Scale 3395
Scale 3395: Vepian, Ian Ring Music TheoryVepian

Prime

The prime form of this scale is Scale 175

Scale 175Scale 175: Bewian, Ian Ring Music TheoryBewian

Complement

The hexatonic modal family [3745, 245, 1085, 1295, 2695, 3395] (Forte: 6-9) is the complement of the hexatonic modal family [175, 1505, 1925, 2135, 3115, 3605] (Forte: 6-9)

Inverse

The inverse of a scale is a reflection using the root as its axis. The inverse of 3745 is 175

Scale 175Scale 175: Bewian, Ian Ring Music TheoryBewian

Enantiomorph

Only scales that are chiral will have an enantiomorph. Scale 3745 is chiral, and its enantiomorph is scale 175

Scale 175Scale 175: Bewian, Ian Ring Music TheoryBewian

Transformations:

In the abbreviation, the subscript number after "T" is the number of semitones of tranposition, "M" means the pitch class is multiplied by 5, and "I" means the result is inverted. Operation is an identical way to express the same thing; the syntax is <a,b> where each tone of the set x is transformed by the equation y = ax + b
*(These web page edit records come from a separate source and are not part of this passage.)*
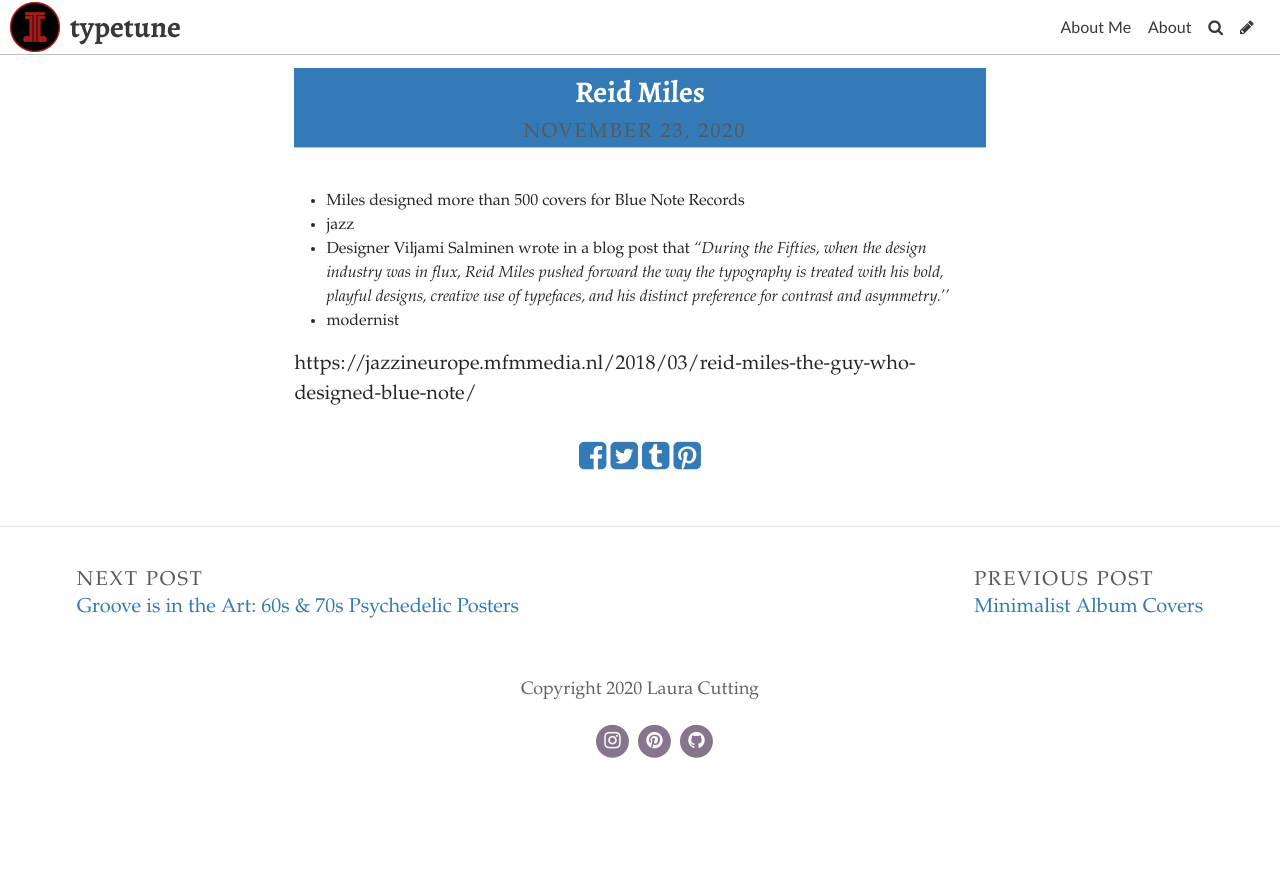
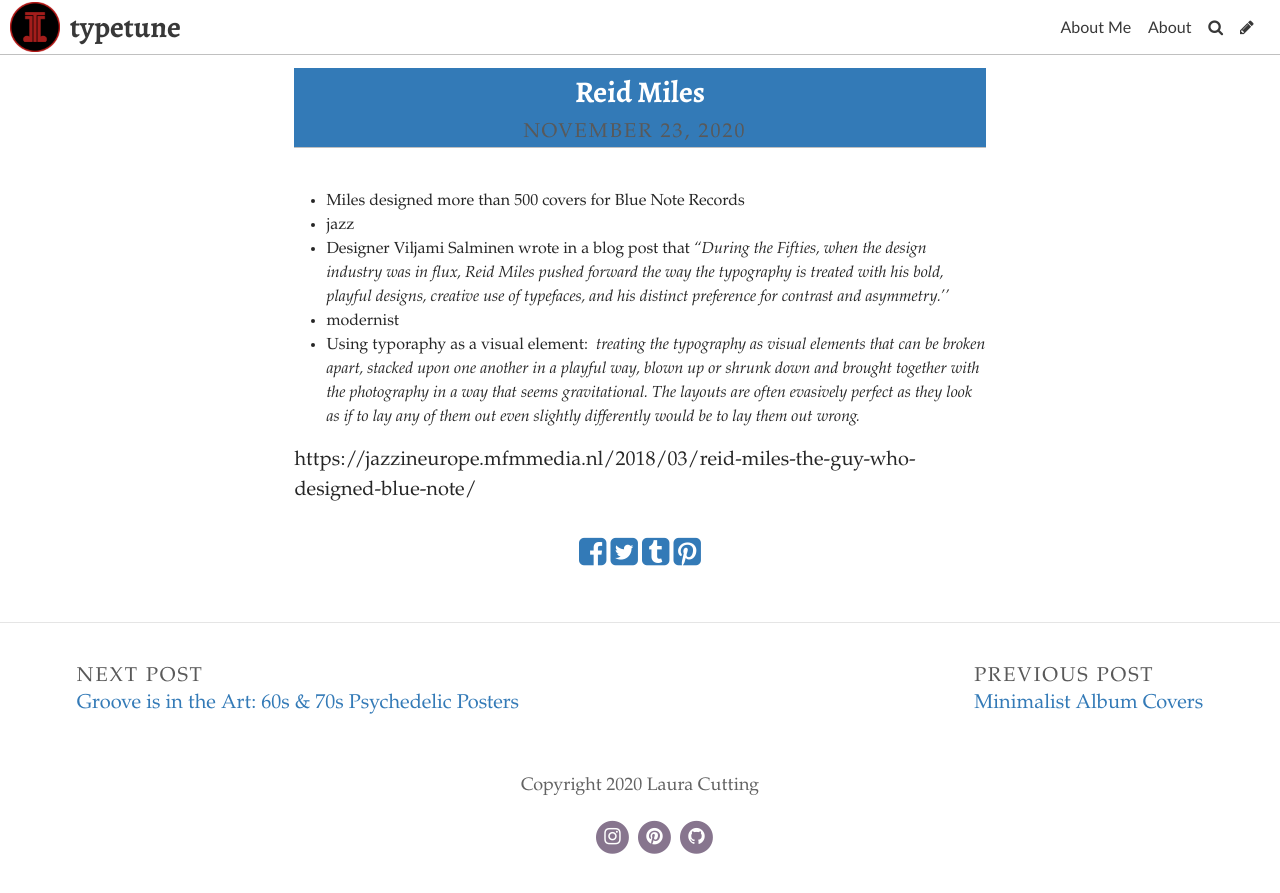
Before and after one commit to lauracutting/typetune, a Jekyll site: the page built from _posts/2020-11-23-reid-miles.md, in a window 1280 px wide. Shown: the top 893 px of the page. Built offline with Jekyll 4.4.1, drawn with Linux system fonts in a browser that asks for light colours; some web fonts are replaced.

Commit message:
Update Post “2020-11-23-reid-miles”

```diff
--- a/_posts/2020-11-23-reid-miles.md
+++ b/_posts/2020-11-23-reid-miles.md
@@ -8,6 +8,9 @@
 * jazz
 * Designer Viljami Salminen wrote in a blog post that *“During the Fifties, when the design industry was in flux, Reid Miles pushed forward the way the typography is treated with his bold, playful designs, creative use of typefaces, and his distinct preference for contrast and asymmetry.''*
 * modernist
+* Using typoraphy as a visual element:  *treating the typography as visual elements that can be broken apart, stacked upon one another in a playful way, blown up or shrunk down and brought together with the photography in a way that seems gravitational. The layouts are often evasively perfect as they look as if to lay any of them out even slightly differently would be to lay them out wrong.*
+
+
 
 
 
```
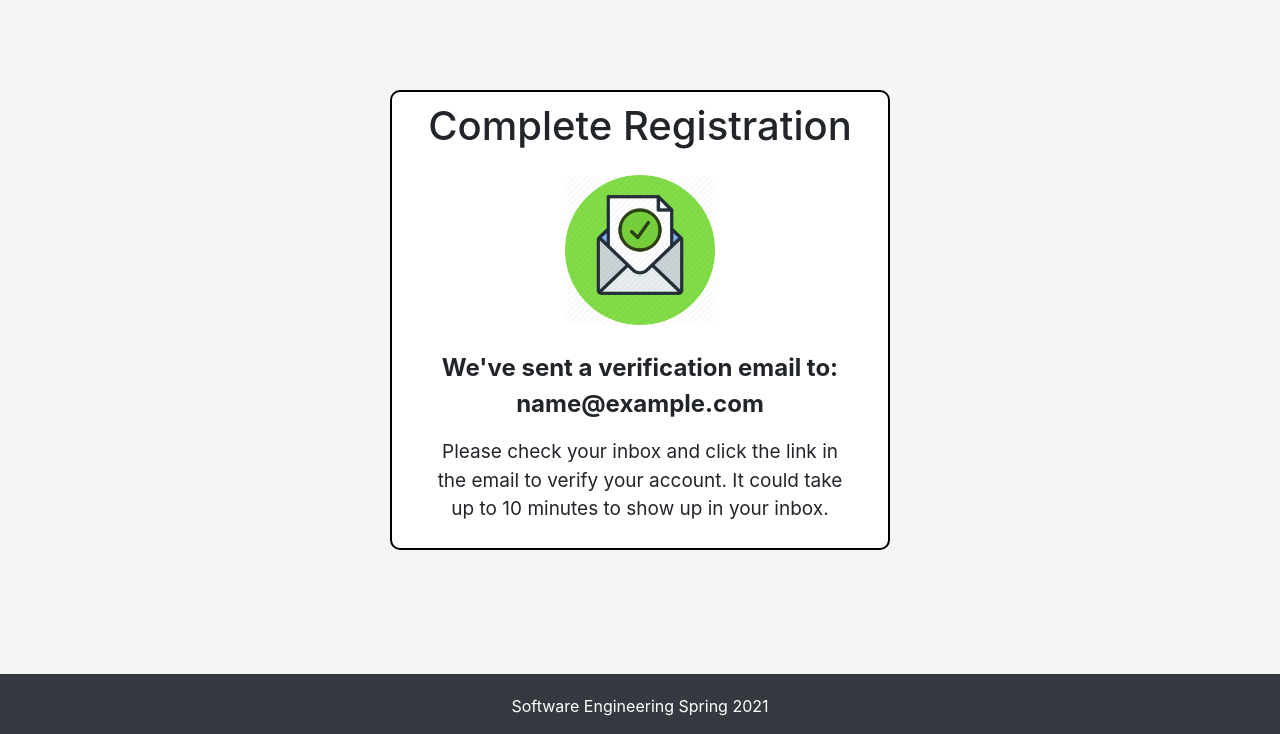
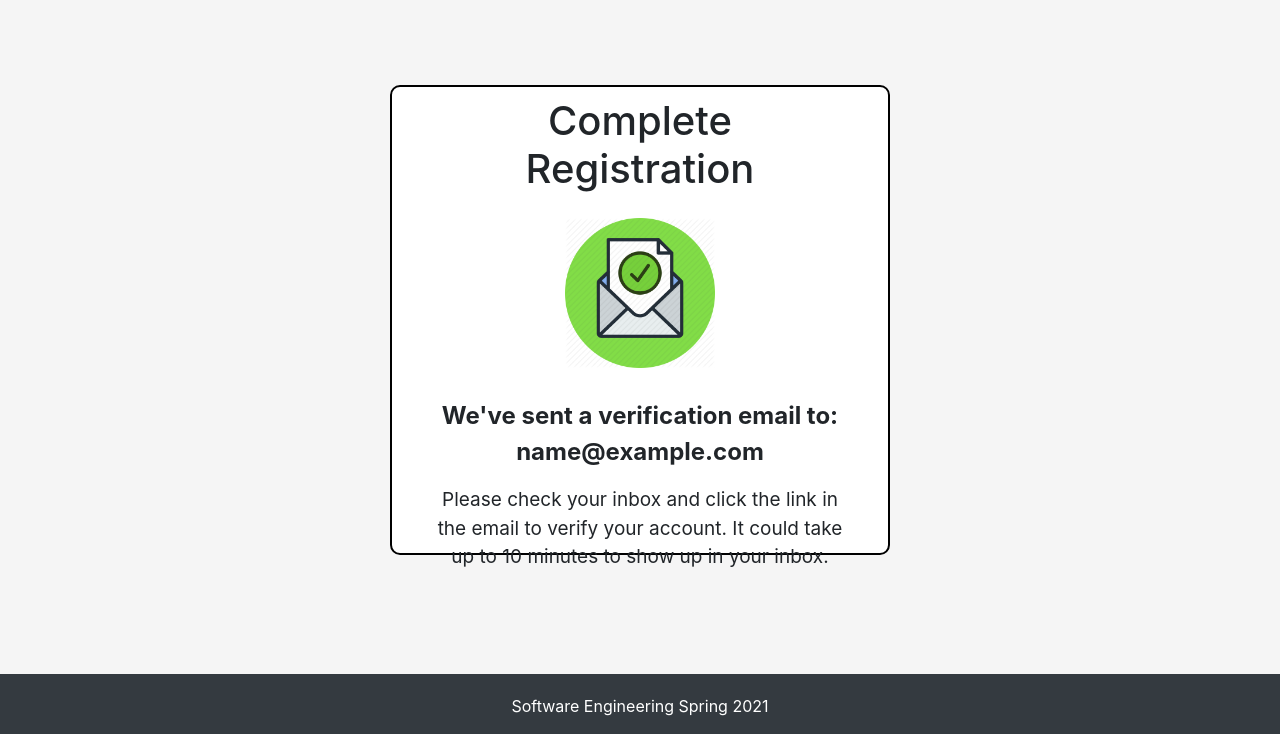
Before and after one commit to dseeler/bookaholics, a Django app: template django_project/bookstore/templates/bookstore/confirm_registration.html in a window 1280 px wide. Shown: the part 66-800 px from the top of the page. Run offline with Django 3.2, Linux system fonts and the light colour scheme; the template is opened without the code that fills it: most values are stand-ins (such as "Sample title", 1, 10 or a date in 2020); some libraries are stand-ins or nearby versions.

Commit message:
Confirmation UI bug fix

```diff
--- a/django_project/bookstore/static/bookstore/confirm_registration.css
+++ b/django_project/bookstore/static/bookstore/confirm_registration.css
@@ -10,8 +10,8 @@
     border: 2px solid black;
     border-radius: 10px;
     width: 500px;
-    height: 460px;
-    padding: 0 4% 0 4%;
+    height: 470px;
+    padding: 0 40px 0 40px;
     background-color: white;
     text-align: center;
   }
@@ -35,5 +35,5 @@
 #check-icon{
     height: 150px;
     width: 150px;
-    margin: 15px auto 25px auto;
+    margin: 15px auto 30px auto;
 }
```
Also changed, not shown: django_project/db.sqlite3.
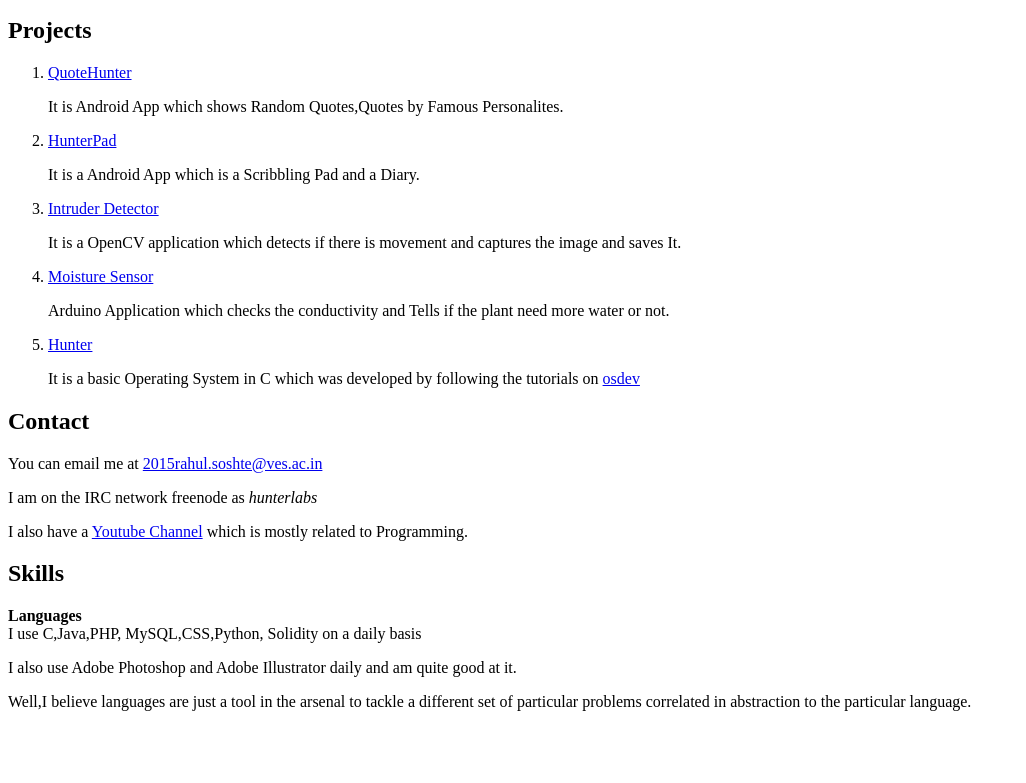
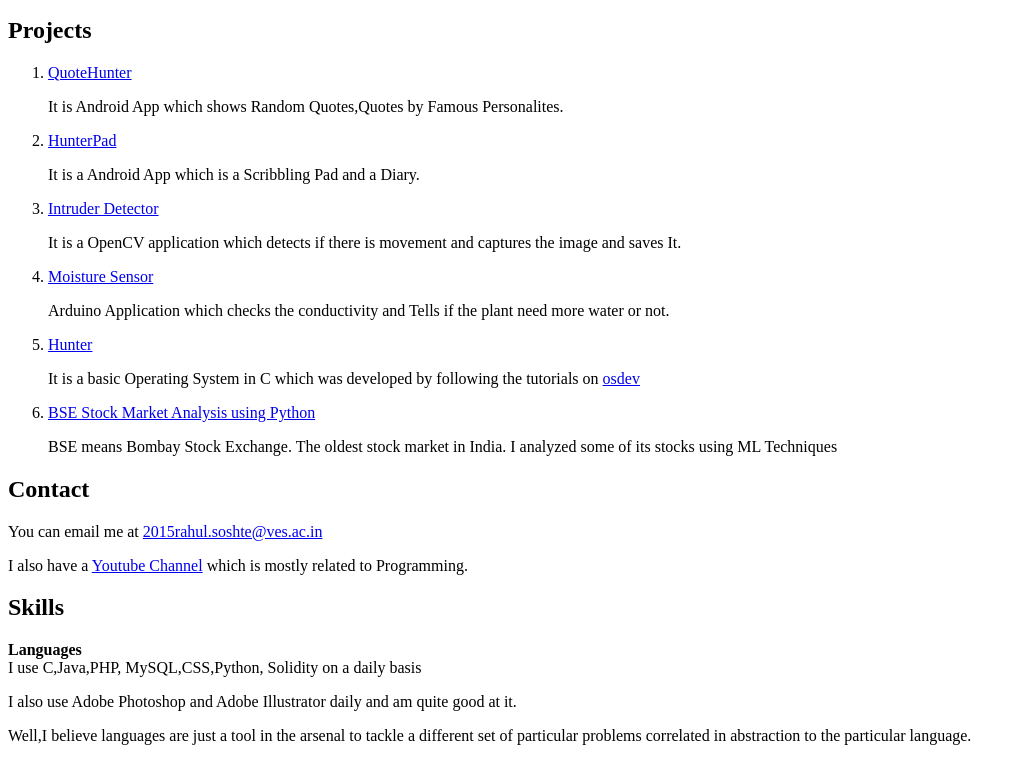
Before and after one commit to rahul-soshte/rahul-soshte.github.io, a plain HTML site: page index.html in a window 1280 px wide. Shown: the part 667-1450 px from the top of the page, without its empty margins (0-1026 px from the left). Before the commit the page ends 1428 px from the top, so only its background shows below. Drawn offline with Linux system fonts and the light colour scheme.

Commit message:
Added BSE Exchange Project

```diff
--- a/index.html
+++ b/index.html
@@ -74,11 +74,11 @@
 <li><a href="https://github.com/rahul-soshte/Hunter">Hunter</a></li>
 <p>It is a basic Operating System in C which was developed by following the tutorials on <a href=
 "http://wiki.osdev.org/Main_Page">osdev</a></p>
+<li><a href="https://www.youtube.com/watch?v=Yy6_j6u20pg&list=PL-Xo5fb3RCMXZRN0es5x5BBeCC5Js0k3q">BSE Stock Market Analysis using Python</a></li>
+<p>BSE means Bombay Stock Exchange. The oldest stock market in India. I analyzed some of its stocks using ML Techniques</p>
 </ol>
 <h2>Contact</h2>
 <p>You can email me at <a href="mailto:2015rahul.soshte@ves.ac.in">2015rahul.soshte@ves.ac.in</a></p>
-<p>I am on the IRC network freenode as <em>hunterlabs</em></p>
-
 <p>I also have a <a href="https://www.youtube.com/channel/UCedbeQEgB7xGUPWKpDK4dWg">Youtube Channel</a> which is mostly related to Programming.</p>
 
 <h2>Skills</h2>
```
Abbrev Operation Result Abbrev Operation Result
T0 <1,0> 3745       T0I <11,0> 175
T1 <1,1> 3395      T1I <11,1> 350
T2 <1,2> 2695      T2I <11,2> 700
T3 <1,3> 1295      T3I <11,3> 1400
T4 <1,4> 2590      T4I <11,4> 2800
T5 <1,5> 1085      T5I <11,5> 1505
T6 <1,6> 2170      T6I <11,6> 3010
T7 <1,7> 245      T7I <11,7> 1925
T8 <1,8> 490      T8I <11,8> 3850
T9 <1,9> 980      T9I <11,9> 3605
T10 <1,10> 1960      T10I <11,10> 3115
T11 <1,11> 3920      T11I <11,11> 2135
Abbrev Operation Result Abbrev Operation Result
T0M <5,0> 2695      T0MI <7,0> 3115
T1M <5,1> 1295      T1MI <7,1> 2135
T2M <5,2> 2590      T2MI <7,2> 175
T3M <5,3> 1085      T3MI <7,3> 350
T4M <5,4> 2170      T4MI <7,4> 700
T5M <5,5> 245      T5MI <7,5> 1400
T6M <5,6> 490      T6MI <7,6> 2800
T7M <5,7> 980      T7MI <7,7> 1505
T8M <5,8> 1960      T8MI <7,8> 3010
T9M <5,9> 3920      T9MI <7,9> 1925
T10M <5,10> 3745       T10MI <7,10> 3850
T11M <5,11> 3395      T11MI <7,11> 3605

The transformations that map this set to itself are: T0, T10M

Nearby Scales:

These are other scales that are similar to this one, created by adding a tone, removing a tone, or moving one note up or down a semitone.

Scale 3747Scale 3747: Myrian, Ian Ring Music TheoryMyrian
Scale 3749Scale 3749: Raga Sorati, Ian Ring Music TheoryRaga Sorati
Scale 3753Scale 3753: Phraptian, Ian Ring Music TheoryPhraptian
Scale 3761Scale 3761: Raga Madhuri, Ian Ring Music TheoryRaga Madhuri
Scale 3713Scale 3713: Xibian, Ian Ring Music TheoryXibian
Scale 3729Scale 3729: Starimic, Ian Ring Music TheoryStarimic
Scale 3777Scale 3777: Yarian, Ian Ring Music TheoryYarian
Scale 3809Scale 3809: Yelian, Ian Ring Music TheoryYelian
Scale 3617Scale 3617: Wovian, Ian Ring Music TheoryWovian
Scale 3681Scale 3681: Xahian, Ian Ring Music TheoryXahian
Scale 3873Scale 3873: Yoyian, Ian Ring Music TheoryYoyian
Scale 4001Scale 4001: Ziyian, Ian Ring Music TheoryZiyian
Scale 3233Scale 3233: Unbian, Ian Ring Music TheoryUnbian
Scale 3489Scale 3489: Vuvian, Ian Ring Music TheoryVuvian
Scale 2721Scale 2721: Raga Puruhutika, Ian Ring Music TheoryRaga Puruhutika
Scale 1697Scale 1697: Raga Kuntvarali, Ian Ring Music TheoryRaga Kuntvarali

This scale analysis was created by Ian Ring, Canadian Composer of works for Piano, and total music theory nerd. Scale notation generated by VexFlow, graph visualization by Graphviz, and MIDI playback by MIDI.js. All other diagrams and visualizations are © Ian Ring. Some scale names used on this and other pages are ©2005 William Zeitler (http://allthescales.org) used with permission.

Pitch spelling algorithm employed here is adapted from a method by Uzay Bora, Baris Tekin Tezel, and Alper Vahaplar. (An algorithm for spelling the pitches of any musical scale) Contact authors Patent owner: Dokuz Eylül University, Used with Permission. Contact TTO

Tons of background resources contributed to the production of this summary; for a list of these peruse this Bibliography. Special thanks to Richard Repp for helping with technical accuracy, and George Howlett for assistance with the Carnatic ragas.